Civil Eats, Dec. 10, 2018
Already a Climate Change Leader, California Takes on Food Waste
One contributor to the food-to-energy project is the University of California campus in Irvine. Anne Krieghoff, who oversees a cafeteria sustainability program there, says participating in the anaerobic digester program has transformed the school’s approach to buying food and disposing of waste. U.C. Irvine sends some 900 tons of food scraps to the digester each year, and while Krieghoff is proud of that number, she’s also working to reduce the volume of scraps thrown away.
The New York Times, Dec. 8, 2018
What These Medical Journals Don’t Reveal: Top Doctors’ Ties to Industry
“The system is broken,” said Dr. Mehraneh Dorna Jafari, an assistant professor of surgery at the University of California, Irvine, School of Medicine. She and her colleagues published a study in August that found that, of the 100 doctors who received the most compensation from device makers in 2015, conflicts were disclosed in only 37 percent of the articles published in the next year. “The journals aren’t checking and the rules are different for every single thing.” [Subscription required, campus-wide access provided by UCI Libraries. Sign-up here: AccessNYT.com]
Associated Press, Dec. 8, 2018
Whether a president can be prosecuted remains in dispute
“There is a plausible case against the president,” said Rick Hasen, a professor who specializes in election and campaign finance law at the University of California at Irvine. … Hasen said Trump’s lawyers could argue Trump didn’t have willfulness to break the law if the payments were completely personal and not connected to the campaign, despite their timing. Some legal experts have also argued that hush-money payments to keep people silent about their affairs are inherently personal, though Hasen said he didn’t agree with that argument.

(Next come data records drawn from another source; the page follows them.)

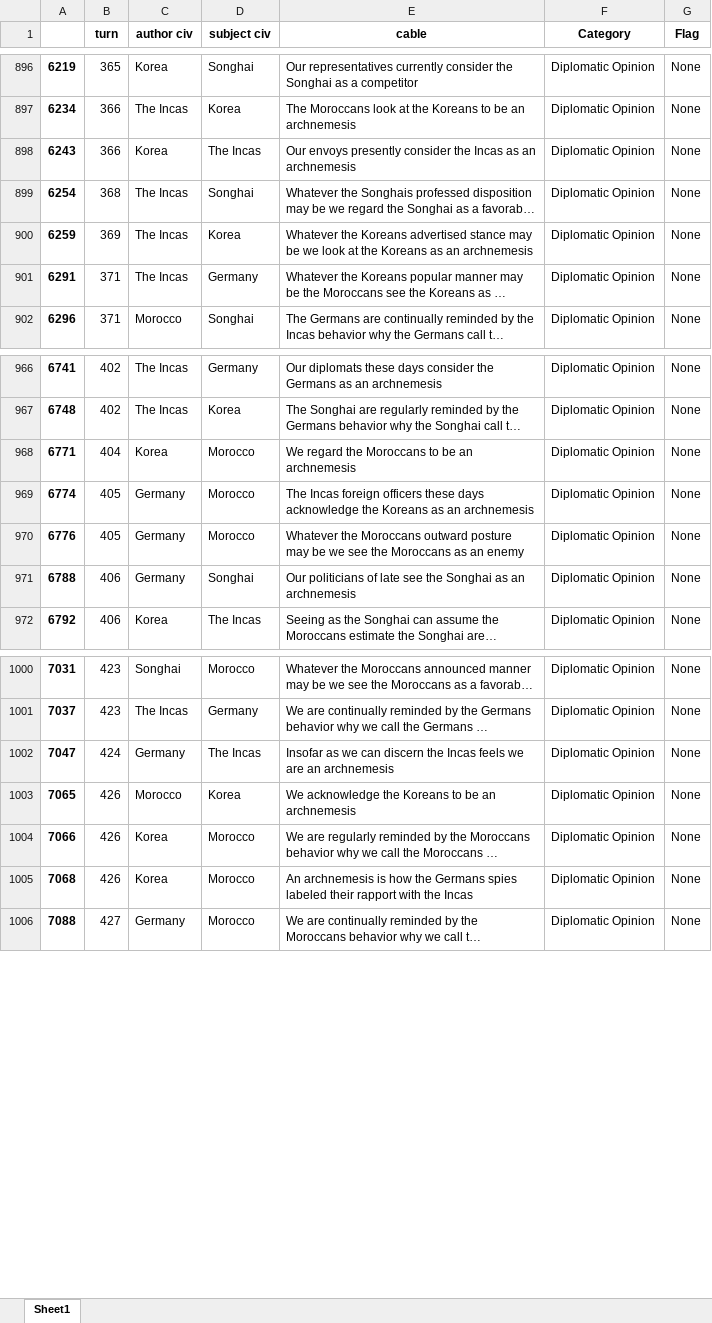
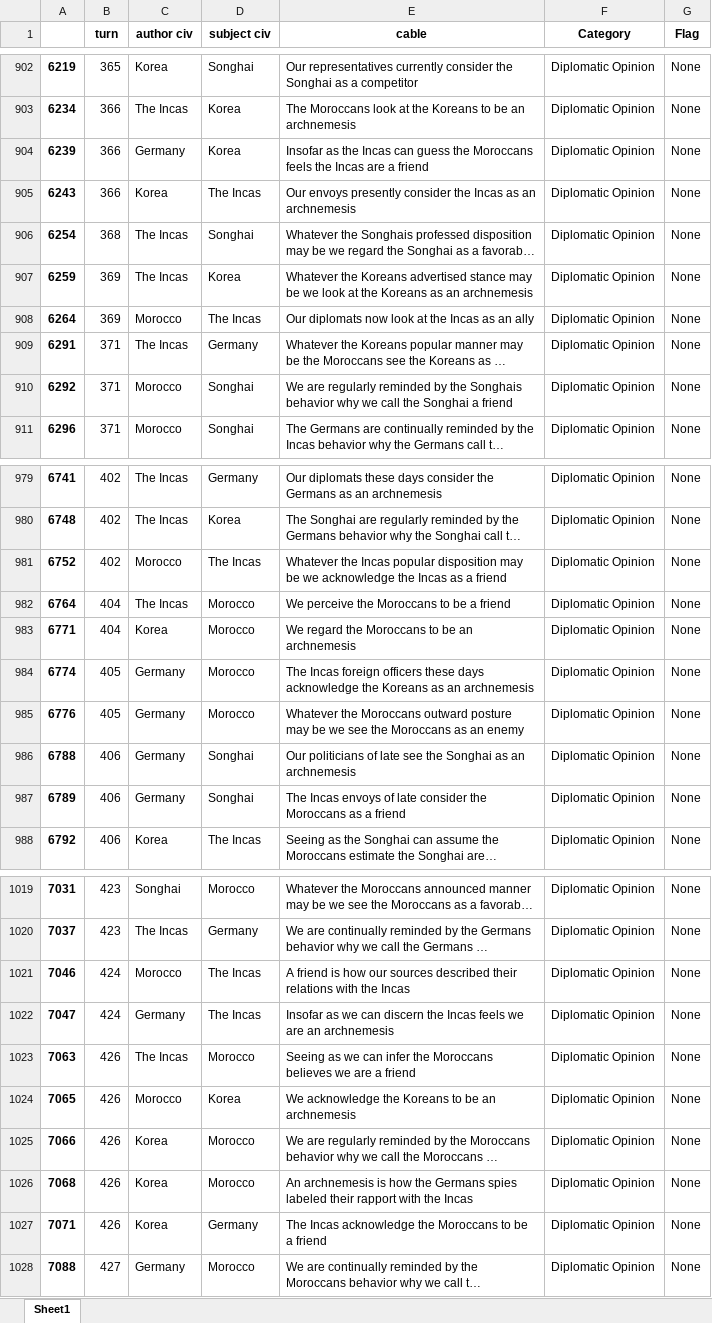
Before and after one commit to louiseyzi/Civ5_Analysis, an Excel workbook: cable_work/categoried/Diplomatic Opinion.xlsx, sheet Sheet1, drawn as a sheet; only a part is shown, gaps mark what is left out; long unchanged cells end in …; values as stored, in another font and other column widths than the file's, no borders; the diff covers the shown part only; the diff names each change by its address in the sheet, - before the commit and + after, or states it on an @@ line.

```diff
--- a/cable_work/categoried/Diplomatic Opinion.xlsx (sheet Sheet1)
+++ b/cable_work/categoried/Diplomatic Opinion.xlsx (sheet Sheet1)
+row 904: 6239 | 366 | Germany | Korea | Insofar as the Incas can guess the Moroccans feels the Incas are a friend | Diplomatic Opinion | None
+row 908: 6264 | 369 | Morocco | The Incas | Our diplomats now look at the Incas as an ally | Diplomatic Opinion | None
+row 910: 6292 | 371 | Morocco | Songhai | We are regularly reminded by the Songhais behavior why we call the Songhai a friend | Diplomatic Opinion | None
+row 981: 6752 | 402 | Morocco | The Incas | Whatever the Incas popular disposition may be we acknowledge the Incas as a friend | Diplomatic Opinion | None
+row 982: 6764 | 404 | The Incas | Morocco | We perceive the Moroccans to be a friend | Diplomatic Opinion | None
+row 987: 6789 | 406 | Germany | Songhai | The Incas envoys of late consider the Moroccans as a friend | Diplomatic Opinion | None
+row 1021: 7046 | 424 | Morocco | The Incas | A friend is how our sources described their relations with the Incas | Diplomatic Opinion | None
+row 1023: 7063 | 426 | The Incas | Morocco | Seeing as we can infer the Moroccans believes we are a friend | Diplomatic Opinion | None
+row 1027: 7071 | 426 | Korea | Germany | The Incas acknowledge the Moroccans to be a friend | Diplomatic Opinion | None
```
Also changed, not shown: 18 added rows elsewhere in this sheet, cable_work/categoried/Confidence.xlsx, cable_work/categoried/Conquerability.xlsx, 23 other files.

The Atlantic, Dec. 9, 2018
The Death of Democracy in Hong Kong
Jeffrey Wasserstrom, Chancellor’s Professor of History writes, “I was lamenting the slow death of Hong Kong, or rather of a particular Hong Kong. A Hong Kong that was supposed to be able to enjoy a variety of distinctive freedoms relating to speech and assembly for 50 years after becoming integrated into the People’s Republic of China under the terms of a “one country, two systems” arrangement.
Previously “In the News”